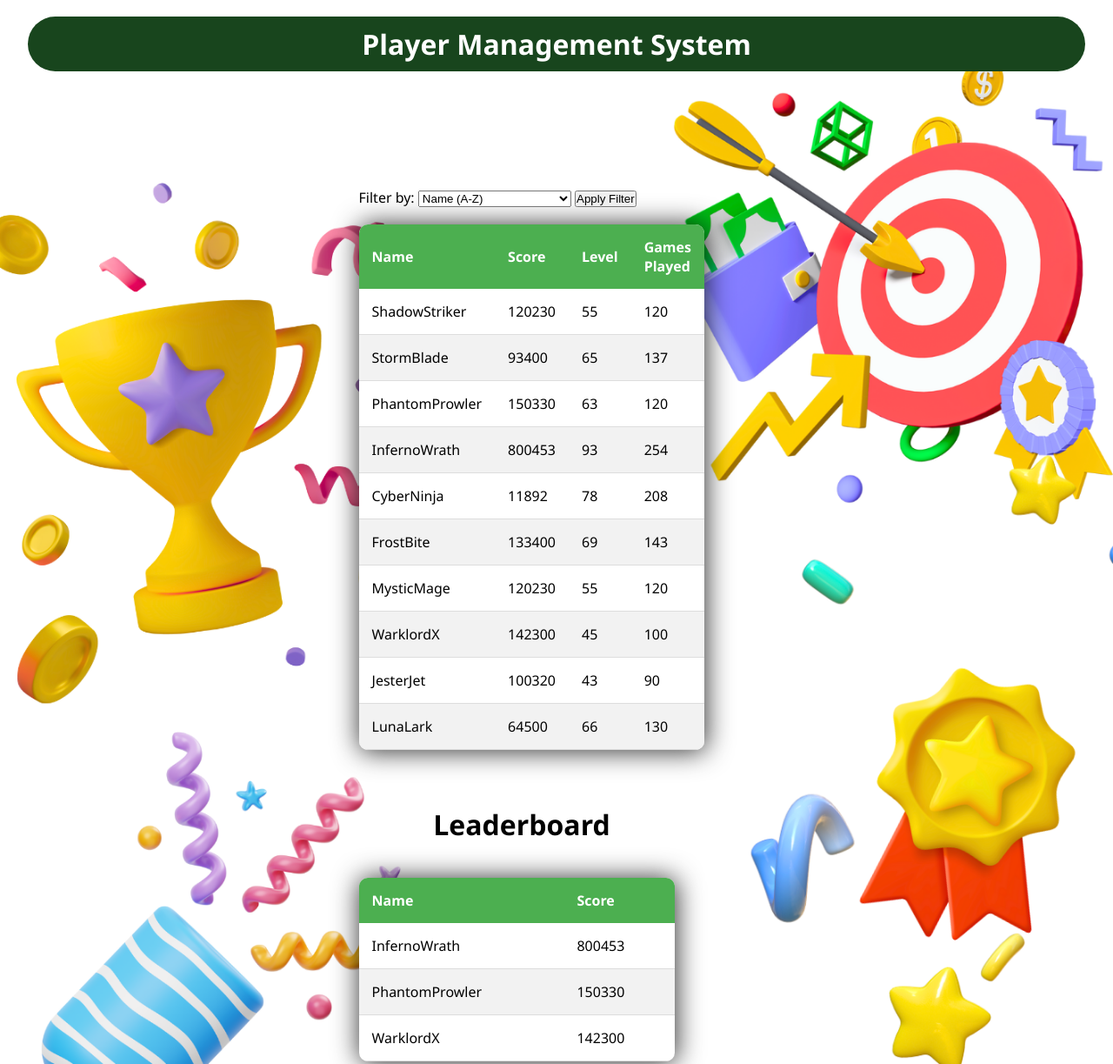
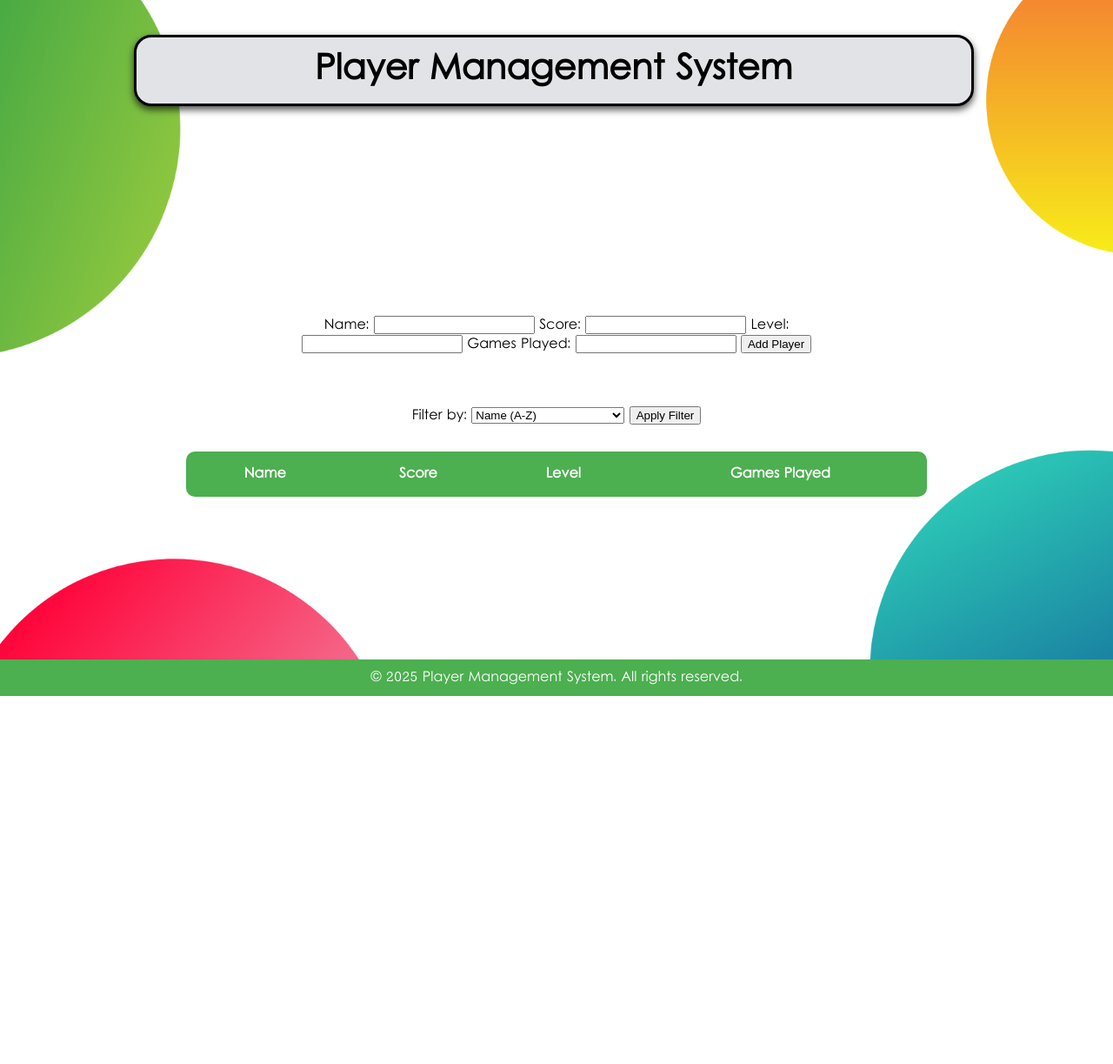
Before and after one commit to Hermayni/AWD---Seatwork-1, a plain HTML site: page index.html in a window 1280 px wide. Shown: the top 1223 px of the page at 87% size. After the commit the page ends 800 px from the top, so only its background shows below. Drawn offline with Linux system fonts and the light colour scheme.

Commit message:
feat(user input): users can input players and filter them out

```diff
--- a/assets/css/style.css
+++ b/assets/css/style.css
@@ -1,38 +1,59 @@
-*{
-    margin: 0;
-    padding: 0;
-    box-sizing: border-box;
+@font-face {
+    font-family: Pixel;
+    src: url(/assets/fonts/RasterForgeRegular-JpBgm.ttf);
 }
 
+@font-face {
+    font-family: Symtext;
+    src: url(/assets/fonts/Symtext.ttf);
+}
 
+@font-face {
+    font-family: Levenim;
+    src: url(/assets/fonts/levenim-mt-regular.ttf);
+}
 
 body {
-    font-family: 'Segoe UI', Tahoma, Geneva, Verdana, sans-serif;
-    background:url(/assets/img/bg.png);
-    background-size: cover;
+    font-family: Levenim;
+    background-color: #f4f4f9;
     margin: 0;
     padding: 0;
     display: flex;
     flex-direction: column;
-    min-height: 120vh;
-    height: 175vh;
+    min-height: 100vh;
+    background: url(/assets/img/Untitled\ design\ \(1\).png) no-repeat center center fixed;
+    background-size: cover;
+}
+
+header {
+    margin-top: 2.5rem;
+    width: 75%;
+    margin-left: 12%;
+    border-radius: 20px;
+    box-shadow: 0 4px 8px rgba(0, 0, 0, 0.7);
+    background-color: #e1e3e7;
+    border: 3px solid rgb(0, 0, 0);
+    text-align: center;
 }
 
 header, footer {
-    background-color: #18451d;
     color: white;
     text-align: center;
     padding: 10px 0;
 }
-header{
-    margin-bottom: 1rem;
-    margin-top: 1.2rem;
-    border-radius: 50px;
-    width: 95%;
-    margin-left: 2.5%;
+
+footer {
+    background-color: #4CAF50;
 }
+
 header h1, footer p {
     margin: 0;
+}
+
+header h1 {
+    font-family: Levenim;
+    font-size: 2.5rem;
+    color: black;
 }
 
 main {
@@ -41,40 +62,76 @@ main {
     justify-content: center;
     align-items: center;
     flex-direction: column;
+    padding-bottom: 20px;
+    position: relative;
 }
 
 h1, h2 {
     text-align: center;
+    color: #ffffff;
     margin-bottom: 20px;
 }
 
-h2{
-    margin-right: 5rem;
-    margin-top: 4rem;
-    margin-bottom: 2.5rem;
-    font-size: 2rem;
+h1 {
+    color: white;
+}
+
+.input-container, .filter-container {
+    margin-bottom: 10px;
+    border-radius: 15px;
+    padding: 20px;
+    background: rgba(255, 255, 255, 0.2);
+    backdrop-filter: blur(10px);
+    text-align: center;
+    width: 50%;
+    position: relative;
+    z-index: 1;
+}
+
+.input-container {
+    margin-top: 20px;
 }
 
 .filter-container {
-    margin-bottom: 20px;
+    margin-top: 10px;
+}
+
+.container {
+    width: 95%;
+    margin: 0 auto;
+    margin-top: 20px;
+    margin-bottom: 60px;
+    position: relative;
+    display: flex;
+    flex-direction: column;
+    align-items: center;
+}
+
+.table-container {
+    width: 80%;
+    max-height: 400px;
+    overflow-y: auto;
+    border-radius: 10px;
+    box-shadow: 0 0 20px rgba(0, 0, 0, 0.1);
+    background-color: #fff;
+    text-align: center;
+    margin-top: 20px;
+    position: relative;
+    z-index: 0;
 }
 
 table {
-    width: 80%;
+    width: 70%;
     border-collapse: collapse;
-    box-shadow: 1px 1px 30px 1px #000000cd;
     background-color: #fff;
     border-radius: 10px;
     overflow: hidden;
-    margin-bottom: 20px;
-
-
-
 }
 
 th, td {
     padding: 15px;
-    text-align: left;
+    text-align: center;
+    font-size: 1rem;
 }
 
 th {
--- a/assets/js/script.js
+++ b/assets/js/script.js
@@ -1,16 +1,4 @@
-const players =[
-    {name: 'ShadowStriker', score: 120230,level: 55, gamesPlayed:120},
-    {name:'StormBlade', score: 93400, level:65, gamesPlayed:137},
-    {name:'PhantomProwler', score: 150330, level: 63, gamesPlayed: 120},
-    {name:'InfernoWrath', score:800453, level: 93, gamesPlayed:254},
-    {name: 'CyberNinja', score:11892, level: 78, gamesPlayed:208},
-    {name: 'FrostBite', score: 133400, level:69, gamesPlayed: 143},
-    {name:'MysticMage', score: 120230, level: 55, gamesPlayed:120},
-    {name:'WarklordX', score: 142300, level:45, gamesPlayed: 100},
-    {name: 'JesterJet', score:100320, level:43, gamesPlayed: 90},
-    {name: 'LunaLark', score: 64500, level: 66, gamesPlayed:130},
-];
-
+let players = JSON.parse(localStorage.getItem('players')) || [];
 
 function displayPlayers() {
     const playerBody = document.getElementById('playerBody');
@@ -21,6 +9,25 @@ function displayPlayers() {
         playerBody.appendChild(row);
     }
     displayLeaderboard();
+}
+
+function addPlayer() {
+    const name = document.getElementById('playerName').value;
+    const score = document.getElementById('playerScore').value;
+    const level = document.getElementById('playerLevel').value;
+    const gamesPlayed = document.getElementById('gamesPlayed').value;
+
+    if (name && score && level && gamesPlayed) {
+        players.push({ name, score: parseInt(score), level: parseInt(level), gamesPlayed: parseInt(gamesPlayed) });
+        localStorage.setItem('players', JSON.stringify(players));
+        displayPlayers();
+        document.getElementById('playerName').value = '';
+        document.getElementById('playerScore').value = '';
+        document.getElementById('playerLevel').value = '';
+        document.getElementById('gamesPlayed').value = '';
+    } else {
+        alert('Please fill in all fields.');
+    }
 }
 
 function sortPlayers(criterion) {
@@ -48,15 +55,6 @@ function applyFilter() {
     displayPlayers();
 }
 
-function displayLeaderboard() {
-    const leaderboardBody = document.getElementById('leaderboardBody');
-    leaderboardBody.innerHTML = '';
-    const topPlayers = [...players].sort((a, b) => b.score - a.score).slice(0, 3);
-    for (let i = 0; i < topPlayers.length; i++) {
-        const row = document.createElement('tr');
-        row.innerHTML = `<td>${topPlayers[i].name}</td><td>${topPlayers[i].score}</td>`;
-        leaderboardBody.appendChild(row);
-    }
-}
+
 
 document.addEventListener('DOMContentLoaded', displayPlayers);
--- a/index.html
+++ b/index.html
@@ -12,6 +12,18 @@
     </header>
     <main>
         <div class="container">
+            <div class="input-container">
+                <h2>Add Player</h2>
+                <label for="playerName">Name:</label>
+                <input type="text" id="playerName" required>
+                <label for="playerScore">Score:</label>
+                <input type="number" id="playerScore" required>
+                <label for="playerLevel">Level:</label>
+                <input type="number" id="playerLevel" required>
+                <label for="gamesPlayed">Games Played:</label>
+                <input type="number" id="gamesPlayed" required>
+                <button onclick="addPlayer()">Add Player</button>
+            </div>
             <div class="filter-container">
                 <label for="filterCriteria">Filter by:</label>
                 <select id="filterCriteria">
@@ -31,26 +43,15 @@
                     </tr>
                 </thead>
                 <tbody id="playerBody">
-                    <!-- Player rows will be inserted here by JavaScript -->
                 </tbody>
             </table>
-            <h2>Leaderboard</h2>
-            <table class="leaderboardTable" id="leaderboardTable">
-                <thead>
-                    <tr>
-                        <th>Name</th>
-                        <th>Score</th>
-                    </tr>
-                </thead>
-                <tbody id="leaderboardBody">
-                    <!-- Top 3 player rows will be inserted here by JavaScript -->
-                </tbody>
+
             </table>
         </div>
     </main>
     <footer>
-        <p>&copy; 2025 PHDS. All rights reserved.</p>
+        <p>&copy; 2025 Player Management System. All rights reserved.</p>
     </footer>
     <script src="assets/js/script.js"></script>
 </body>
-</html
+</html>
```
Also changed, not shown: assets/fonts/RasterForgeRegular-JpBgm.ttf (added), assets/fonts/Symtext.ttf (added), assets/fonts/levenim-mt-regular.ttf (added), assets/img/Untitled design (1).png (added), assets/img/bg2.jpg (added), assets/img/blue 4k pixelated game cloudy sky (1).jpg (added), style.css (added).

-------

Your task is to collect every line above that contains the word "number".

Your response:
+                <input type="number" id="playerScore" required>
+                <input type="number" id="playerLevel" required>
+                <input type="number" id="gamesPlayed" required>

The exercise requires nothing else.